Senator Seward and Assemblyman Lopez welcome the Rivenburg family to the Capitol to encourage passage of Jason’s Law. From left, Senator Seward, Chip Savage, Sandy Hardendorf, Tim Hardendorf, Hope Rivenburg (holding son Joshua Rivenburg), Butch Savage (holding baby Logan Rivenburg), and Cathy Savage (holding baby Hezekiah Rivenburg), and Assemblyman Lopez.
The measure (H.R.2156/S.971) would implement a pilot program to establish safe, long-term parking facilities for commercial vehicles. The law is named for Jason Rivenburg, a truck driver from Schoharie County, who was murdered at an abandoned gas station in South Carolina while resting in his rig.

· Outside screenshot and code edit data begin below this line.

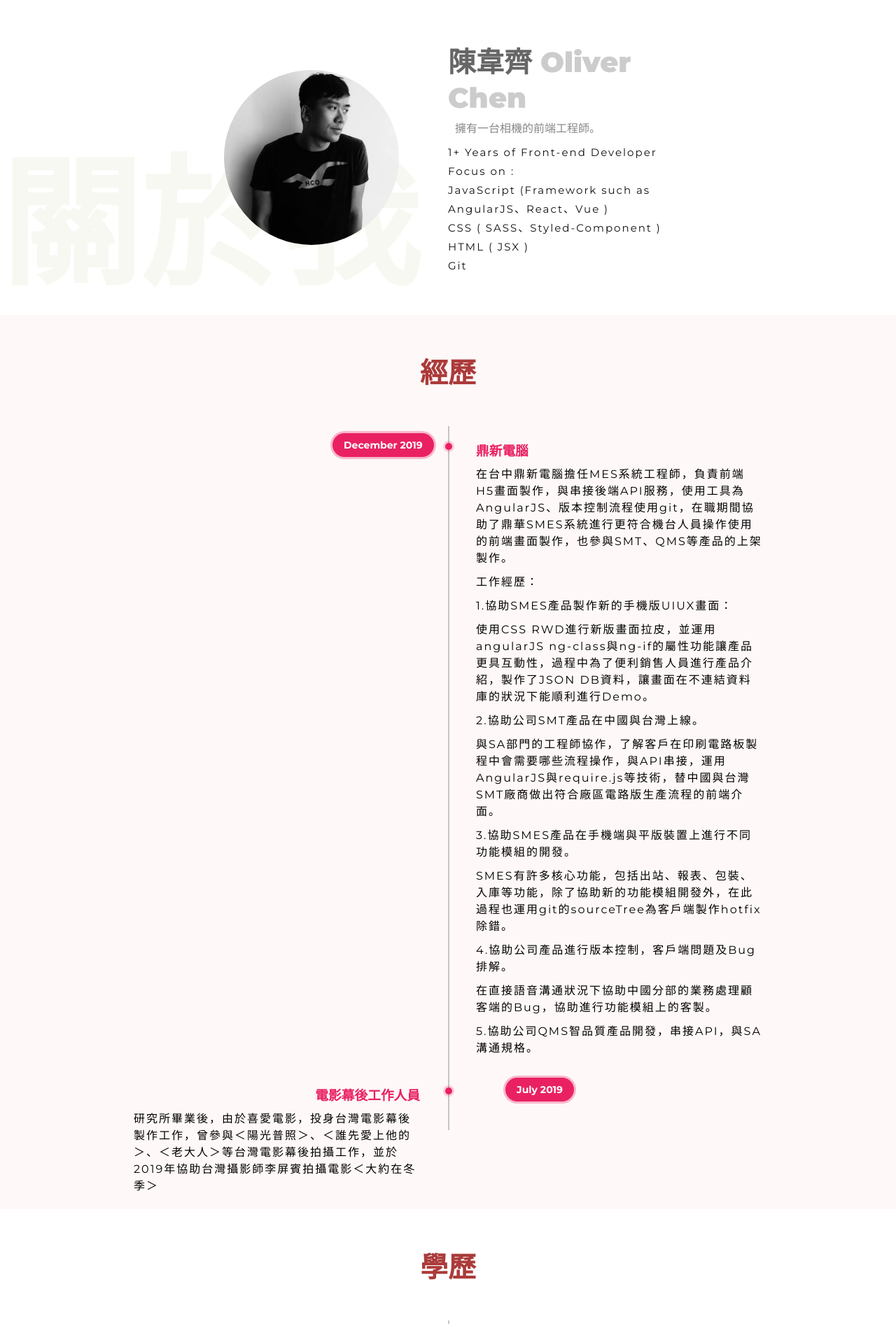
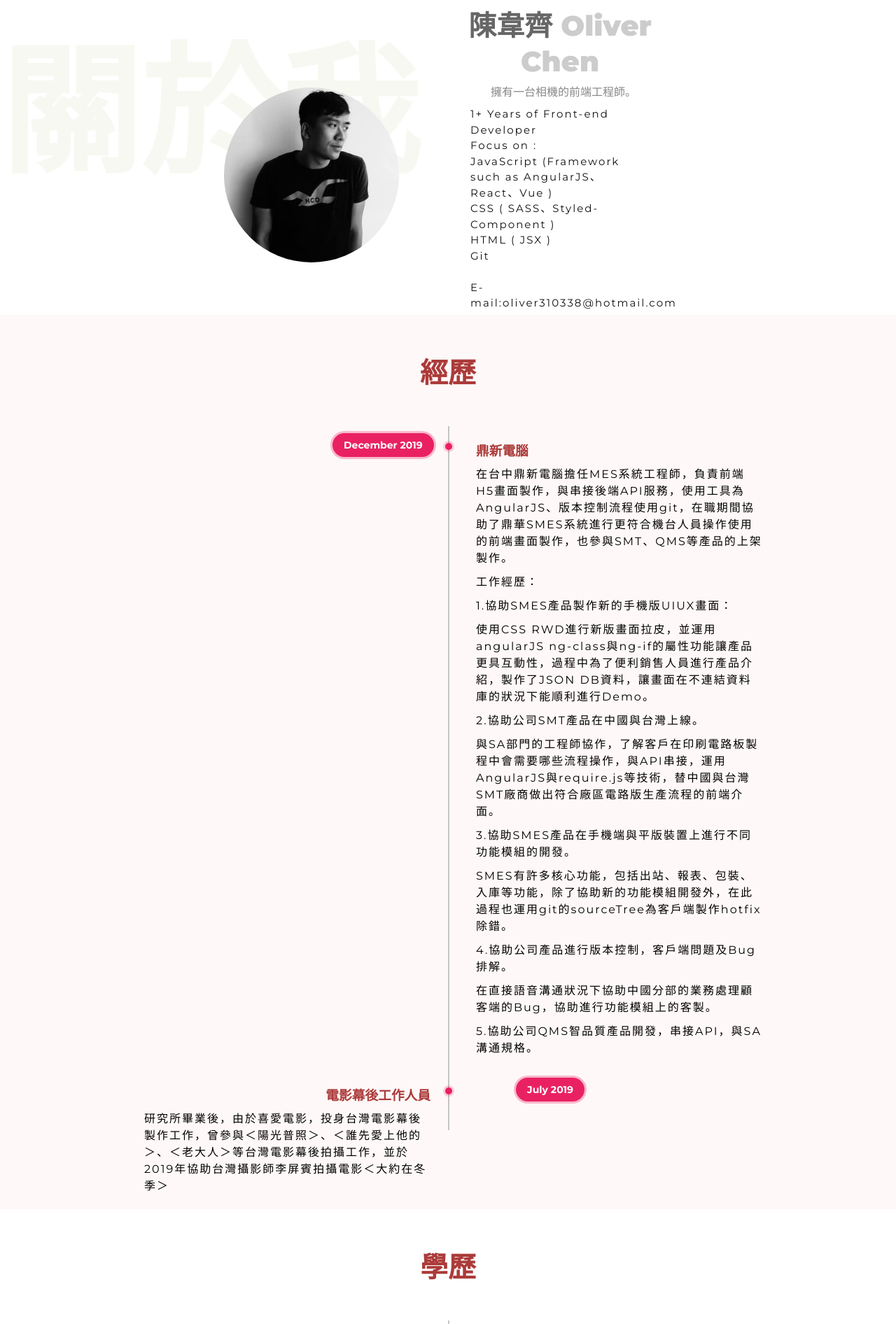
Before and after one commit to May27Oliver/resume_page, a React (Create React App) app: page / in a window 1280 px wide. Shown: the top 1892 px of the page at 70% size. Built offline with nearby package versions, Linux system fonts and the light colour scheme.

Commit message:
add email address

```diff
--- a/public/index.html
+++ b/public/index.html
@@ -24,10 +24,9 @@
       work correctly both with client-side routing and a non-root public URL.
       Learn how to configure a non-root public URL by running `npm run build`.
     -->
-    <title>React App</title>
+    <title>陳韋齊履歷</title>
   </head>
   <body>
-    <noscript>You need to enable JavaScript to run this app.</noscript>
     <div id="root"></div>
     <!--
       This HTML file is a template.
--- a/src/resume/App.js
+++ b/src/resume/App.js
@@ -32,6 +32,8 @@ class App extends Component {
                                         CSS ( SASS、Styled-Component )<br/>
                                         HTML ( JSX )<br/>
                                         Git<br/>
+                                        <br/>
+                                        E-mail:oliver310338@hotmail.com
                                     </span>
                                 </div>
                             </div>
--- a/src/resume/TimeLine.js
+++ b/src/resume/TimeLine.js
@@ -3,7 +3,6 @@ import TimeLineItem from "./TimeLineItem"
 
 class TimeLine extends Component {
     render() {
-        console.log(this.props)
         const resume = this.props.resume;
         return (
             <div>
--- a/src/resume/TimeLineItem.js
+++ b/src/resume/TimeLineItem.js
@@ -5,13 +5,14 @@ class TimeLineItem extends Component {
         const {title,descpt,year,date} = this.props.resume
         return (
             <li>
+                <div className="time">
+                    <h4>{date}</h4>
+                </div>
                 <div className="content">
                     <h3>{title}</h3>
                     {descpt.map(item=>(<p key={item}>{item}</p>))}
                 </div>
-                <div className="time">
-                    <h4>{date}</h4>
-                </div>
+
             </li>
         );
     }
--- a/src/resume/style/style.css
+++ b/src/resume/style/style.css
@@ -11,6 +11,76 @@ body {
   font-family: "Montserrat", sans-serif, "Noto Sans TC", sans-serif;
 }
 
+.protrait {
+  position: relative;
+}
+
+.self-protrait-zone {
+  display: block;
+}
+
+.about-me {
+  position: absolute;
+  top: 0;
+  left: 0;
+  font-weight: bold;
+  font-size: 180px;
+  color: hsl(60, 30%, 96%);
+  z-index: 1;
+}
+
+.self-protrait {
+  position: absolute;
+  top: 0;
+  bottom: 0;
+  right: 0;
+  left: 0;
+  margin: auto;
+  width: 250px;
+  height: 250px;
+  border-radius: 50%;
+  background: url(/resume_page/static/media/protrait.f5f10a32.jpg);
+  background-repeat: no-repeat;
+  background-size: contain;
+  background-position: center;
+  z-index: 2;
+}
+
+.self-portrait-box {
+  position: relative;
+  width: 100%;
+  height: 500px;
+  background: #17a2b8;
+}
+
+.tw-name {
+  font-size: 40px;
+  font-weight: 900;
+  color: #054852;
+  text-align: center;
+}
+.en-name {
+  color: #ccc;
+  display: block;
+}
+
+.sidetation {
+  line-height: 40px;
+  color: #888;
+  margin: 0 0 0 10px;
+  text-align: center;
+}
+
+.intro-prief {
+  display: flex;
+  justify-content: center;
+}
+
+.intro-prief .En {
+  width: 80%;
+}
+
+/* 履歷部分 */
 .timeline {
   flex: 1;
   position: relative;
@@ -22,7 +92,7 @@ body {
   /*直接用最外層的div做軸線*/
   content: "";
   position: absolute;
-  left: 50%;
+  left: 20px;
   width: 2px;
   height: 90%;
   background: #c5c5c5;
@@ -37,42 +107,36 @@ body {
   list-style: none;
   line-height: normal;
   position: relative;
-  width: 50%;
+  /* width: 50%; */
   padding: 20px 40px;
   box-sizing: border-box;
 }
-.timeline ul li:nth-child(odd) {
-  margin-left: 50%;
+
+.timeline ul li {
+  margin-left: 15px;
 }
 
-.timeline ul li:nth-child(even) {
-  text-align: right;
+.timeline ul li {
+  text-align: left;
 }
+
 .timeline ul li:before {
   content: "";
   position: absolute;
+  top: 25px;
+  left: 0;
   width: 10px;
   height: 10px;
-  background: rgba(233, 33, 99, 1);
+  background: #248796;
   border-radius: 50%;
-  box-shadow: 0 0 0 3px rgba(233, 33, 99, 0.2);
-}
-
-.timeline ul li:nth-child(odd):before {
-  top: 24px;
-  left: -4px;
-}
-
-.timeline ul li:nth-child(even):before {
-  top: 24px;
-  right: -6px;
+  box-shadow: 0 0 0 3px #17a2b8;
 }
 
 .timeline ul li h3 {
   margin: 0;
   padding: 0;
   font-weight: 600;
-  color: rgba(233, 33, 99, 1);
+  color: #165059;
 }
 
 .timeline ul li p {
@@ -89,7 +153,78 @@ body {
   font-size: 14px;
 }
 
+.timeline ul li .time {
+  width: 120px;
+  position: relative;
+  top: -15px;
+  left: -5px;
+  margin: 10px;
+  padding: 8px 16px;
+  background: #248796;
+  color: #fff;
+  border-radius: 18px;
+  box-shadow: 0 0 0 3px #17a2b8;
+}
+
+/* 標題 */
+.title {
+  font-size: 40px;
+  font-weight: 900;
+}
+.column-title {
+  margin: 50px 0;
+  text-align: center;
+  font-size: 50px;
+  display: flex;
+  color: #054852;
+}
+
+.column-title .title {
+  width: 100%;
+  font-size: 40px;
+}
+
+@media all and (min-width: 768px) {
+  .timeline:before {
+    /*不動*/
+    left: 50%;
+  }
+  .timeline ul li:nth-child(odd) {
+    margin-left: 50%;
+  }
+
+  .timeline ul li:nth-child(even) {
+    text-align: right;
+    width: 50%;
+  }
+  /*  */
+  .timeline ul li:before {
+    content: "";
+    position: absolute;
+    width: 10px;
+    height: 10px;
+    background: rgba(233, 33, 99, 1);
+    border-radius: 50%;
+    box-shadow: 0 0 0 3px rgba(233, 33, 99, 0.2);
+  }
+
+  .timeline ul li h3 {
+    color: #ab3b3a;
+  }
+
+  .timeline ul li:nth-child(odd):before {
+    top: 24px;
+    left: -4px;
+  }
+
+  .timeline ul li:nth-child(even):before {
+    top: 24px;
+    right: 9px;
+    left: auto;
+  }
+
   .timeline ul li:nth-child(odd) .time {
+    width: auto;
     position: absolute;
     top: 10px;
     left: -165px;
@@ -102,9 +237,11 @@ body {
   }
 
   .timeline ul li:nth-child(even) .time {
+    width: auto;
     position: absolute;
     top: 10px;
     right: -180px;
+    left: auto;
     margin: 0;
     padding: 8px 16px;
     background: rgba(233, 33, 99, 1);
@@ -112,8 +249,8 @@ body {
     border-radius: 18px;
     box-shadow: 0 0 0 3px rgba(233, 33, 99, 0.3);
   }
-
-/* 標題 */
+  /*
+  標題
   .title {
     font-size: 40px;
     font-weight: 900;
@@ -129,7 +266,7 @@ body {
   .column-title .title {
     width: 100%;
     font-size: 40px;
-}
+  } */
 
   /* 內容容器 */
   .wrap {
@@ -169,6 +306,7 @@ body {
     display: flex;
     flex-direction: column;
     justify-content: center;
+    background: transparent;
     flex: 1;
   }
 
@@ -229,6 +367,7 @@ body {
   }
 
   .en-name {
+    display: inline;
     color: #ccc;
   }
 
@@ -259,8 +398,10 @@ body {
   .education .title {
     width: 100%;
     font-size: 40px;
+    color: #ab3b3a;
   }
 
   .education .en-name {
     font-size: 30px;
   }
+}
```
Lines whose indentation alone changed are shown as unchanged.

“Jason’s tragic, senseless death highlights a serious problem facing hardworking truck drivers on a daily basis,” said Senator Seward. “I commend his family for all they are doing to protect other truck drivers, and stand with them in their fight to make sure more children won’t be forced to grow up without a father.”
Federal law mandates that drivers rest for 10 hours after driving for 11 hours straight. Federal law also prohibits driving for more than 60 total hours over a seven-day period. Jason was a mere 12 miles from his destination, but under the law, was forced to stop and park in a desolate, poorly-lit area where he was killed for $7.
“Despite their personal loss, the Rivenburg family has made the issue of ensuring safe rest areas for truck drivers their mission,” said Assemblyman Lopez. “While we continue to support this industry as a significant component of our state economy, we also have an obligation to protect the lives and improve safety for individual drivers.”
If approved by Congress, Jason’s Law would authorize $20 million annually over six years for grants to states to expand and publicize parking options for commercial vehicles. The fund could be used by states for a variety of purposes, including building new rest areas with adequate parking, expanding parking near truck stops and at existing facilities, constructing turnouts along the highway system for commercial vehicles, as well as promoting and publicizing available parking options on the highway.
Jason’s wife, Hope, along with the couple’s three young children and other family members were in Albany this week to witness Senate passage of the resolution and were formally introduced in the Assembly chamber, where members offered personal support and concern for improving truck driver safety.
Additionally, Senator Seward and Assemblyman Lopez gave the family a working draft of their state legislation that would reinforce the federal initiative. Both legislators will continue to work with the family to develop a broad coalition aimed at improving truck driver safety.